Speaking as part of a panel at the 2013 American Credit Union Mortgage Association Conference in Las Vegas, BECU Vice President of Treasury Mike Quamma said the drop in interchange income is so significant, his 826,000-member institution must take it into consideration when pricing mortgages and other loan products. (Read more ACUMA onsite coverage on page 3.)
BECU became subjected to the cap in the third quarter of 2012 when it exceeded $10 billion in assets. According to the Dodd-Frank Act’s Durbin Amendment, which mandated the cap, debit card issuers with fewer than $10 billion in assets are exempt.
That leaves just four credit unions subjected to the cap: the $54 billion Navy Federal Credit Union of Vienna, Va.; the $27 billion State Employees’ Credit Union of Raleigh, N.C.; the $16 billion Pentagon Federal Credit Union of Arlington, Va.; and BECU.
According to BECU’s financial performance reports posted on the NCUA’s website, the credit union experienced a dip in net income during the second half of 2012. After annualized net income gains of 16% and 8.5% in the first and second quarters of 2012, net income dropped 0.7% as of Sept. 30 and dropped another 1% as of Dec. 31.
Total non-interest income did not decrease on an annualized basis during the second half of the year, however. Non-interest income increased 2.6% as of Sept. 30 and another 3.5% as of Dec. 31, which was similar to increases during the third and fourth quarters of 2011.
Taking a closer look at BECU’s 5300 call reports, the credit union reported increases in both fee income and other operating income during the first half of 2013 compared to 2012. As of June 30, 2013, BECU reported year-to-date fee income of a little more than $60 million, and year-to-date other operating income of a little more than $38 million. During the same period in 2012, fee income was just under $55 million and other operating income was nearly $34 million. By year-end, fee income was $115.5 million and other operating income was $73.4 million, according to BECU’s Dec. 31, 2012 call report.
However, losses from the applied cap may not yet be apparent in BECU’s financials. Quamma said 2014 will be the first full year the credit union will feel the pinch of the cap.

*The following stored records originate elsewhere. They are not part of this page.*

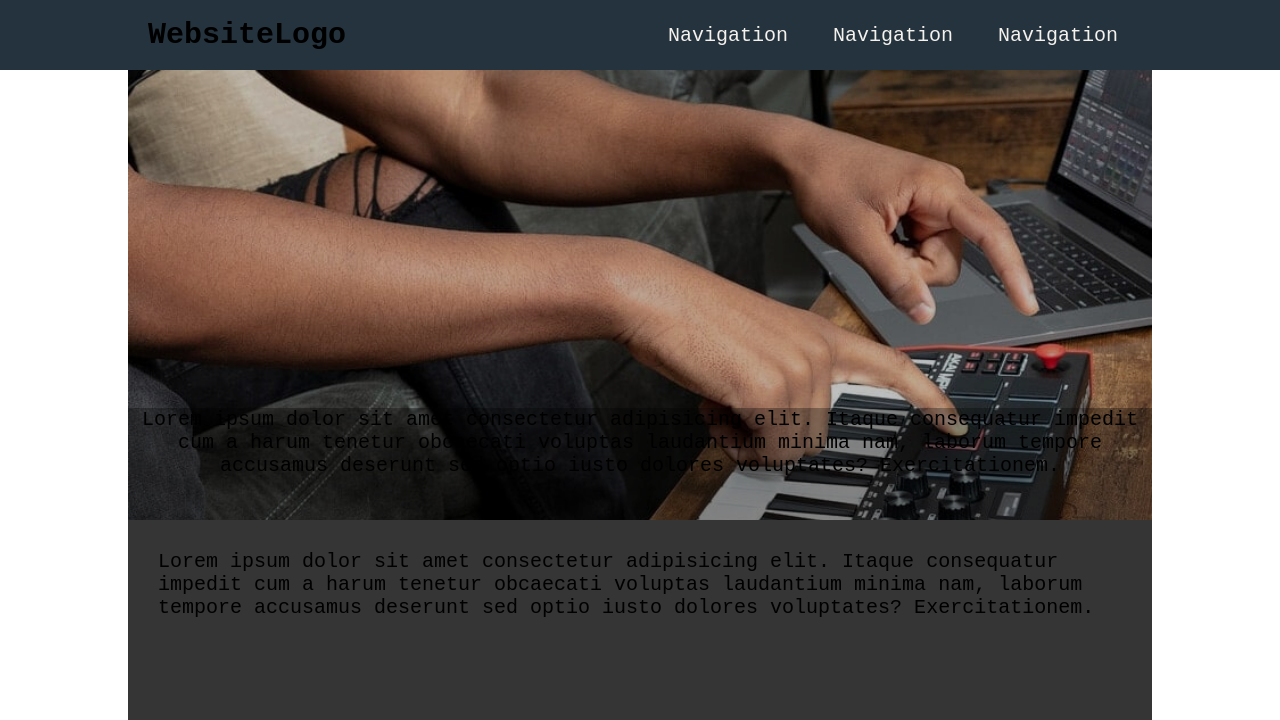
Repository: piotrokrutniak/Projekt-Studia
Page: index.html
The author's editor kept a copy of each file at every save. The page is drawn from the files as they stood at one save, then again after the next save.
The browser window is 1280 px wide. The pictures show the whole page.

Above is the page before, as saved 2023-03-04 14:14:36.

After the next save:
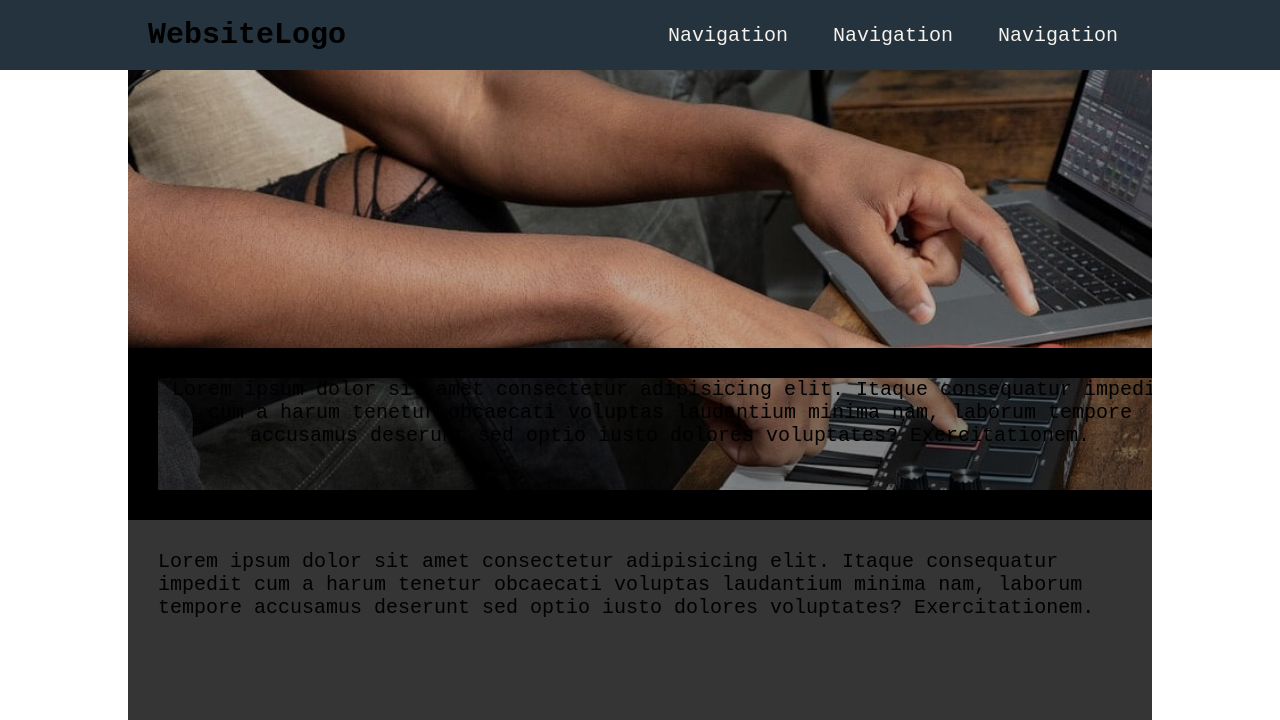
Saved 6 s later.
--- a/styles.css
+++ b/styles.css
@@ -145,7 +145,7 @@ a{
     height: 25%;
     min-height: 50px;
     width: 100%;
-    border: 30px;
+    border: 30px solid;
 }
 
 .text-section{

After the save that followed:
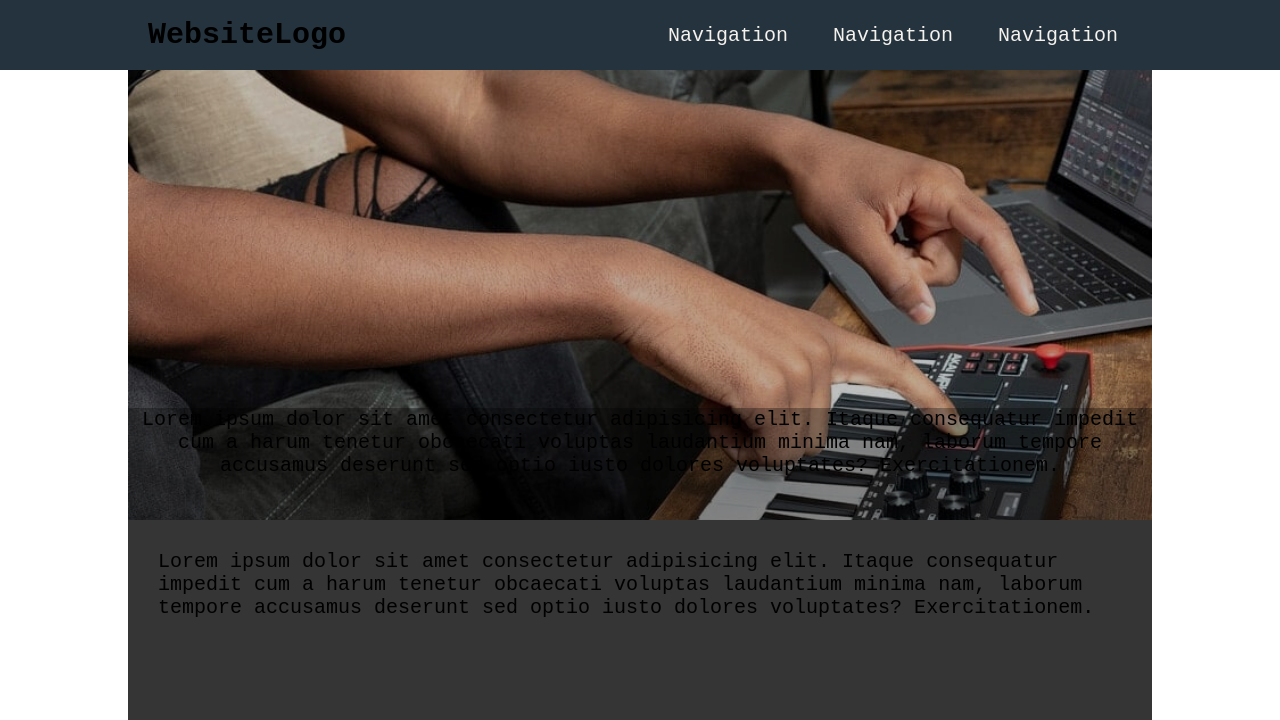
Saved 38 s later.
--- a/styles.css
+++ b/styles.css
@@ -144,8 +144,9 @@ a{
     background: rgba(0, 0, 0, 0.315);
     height: 25%;
     min-height: 50px;
-    width: 100%;
-    border: 30px solid;
+    max-width: 1024px;
+    min-width: 328px;
+
 }
 
 .text-section{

Quamma also said at the conference that if the Federal Reserve sets a lower cap, BECU could see a $55 million drop in income.
“Right now we have a lot of good numbers so if this has to happen, it’s better than it happen now than at another time,” he said